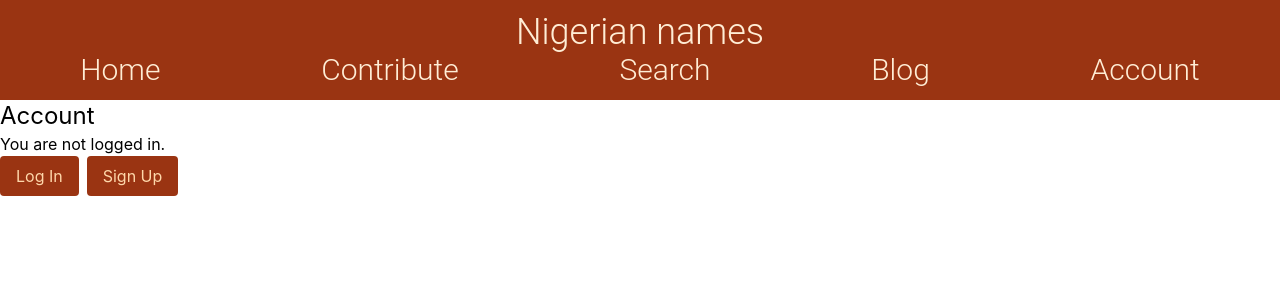
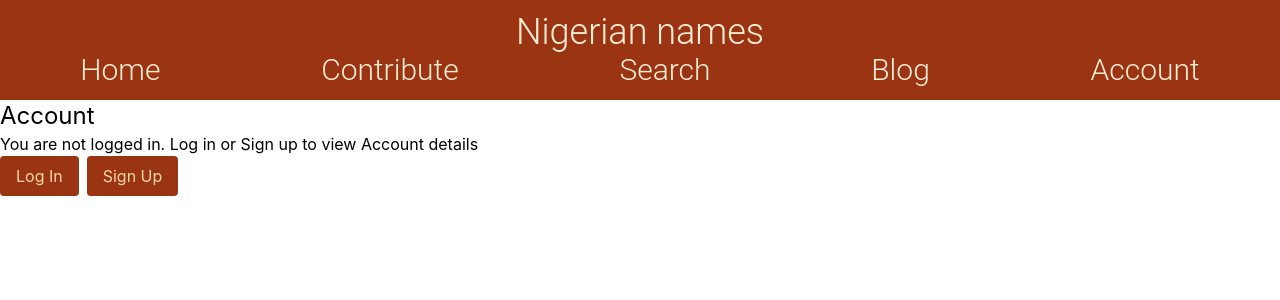
Before and after one commit to chianugo/bg-literal-building, a React (Create React App) app: page /account in a window 1280 px wide. Shown: the top 300 px of the page. Built offline with nearby package versions, Linux system fonts and the light colour scheme; no server answers.

Commit message:
update "you are not signed in" dummy text

```diff
--- a/src/components/Account.js
+++ b/src/components/Account.js
@@ -20,7 +20,7 @@ const Account = () => {
     return (
       <div className="container mx-auto">
         <h2 className="text-2xl">Account</h2>
-        <p>You are not logged in.</p>
+        <p>You are not logged in. Log in or Sign up to view Account details</p>
         <button
           onClick={() => navigate("/login")}
           className="bg-orange-800 text-orange-200 px-4 py-2 rounded"
```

ASSIGNED TASK:
Reproduce the listing exactly, minus its pictures.

TASK ANSWER:
Before and after one commit to chianugo/bg-literal-building, a React (Create React App) app: page /account in a window 1280 px wide. Shown: the top 300 px of the page. Built offline with nearby package versions, Linux system fonts and the light colour scheme; no server answers.

Commit message:
update "you are not signed in" dummy text

```diff
--- a/src/components/Account.js
+++ b/src/components/Account.js
@@ -20,7 +20,7 @@ const Account = () => {
     return (
       <div className="container mx-auto">
         <h2 className="text-2xl">Account</h2>
-        <p>You are not logged in.</p>
+        <p>You are not logged in. Log in or Sign up to view Account details</p>
         <button
           onClick={() => navigate("/login")}
           className="bg-orange-800 text-orange-200 px-4 py-2 rounded"
```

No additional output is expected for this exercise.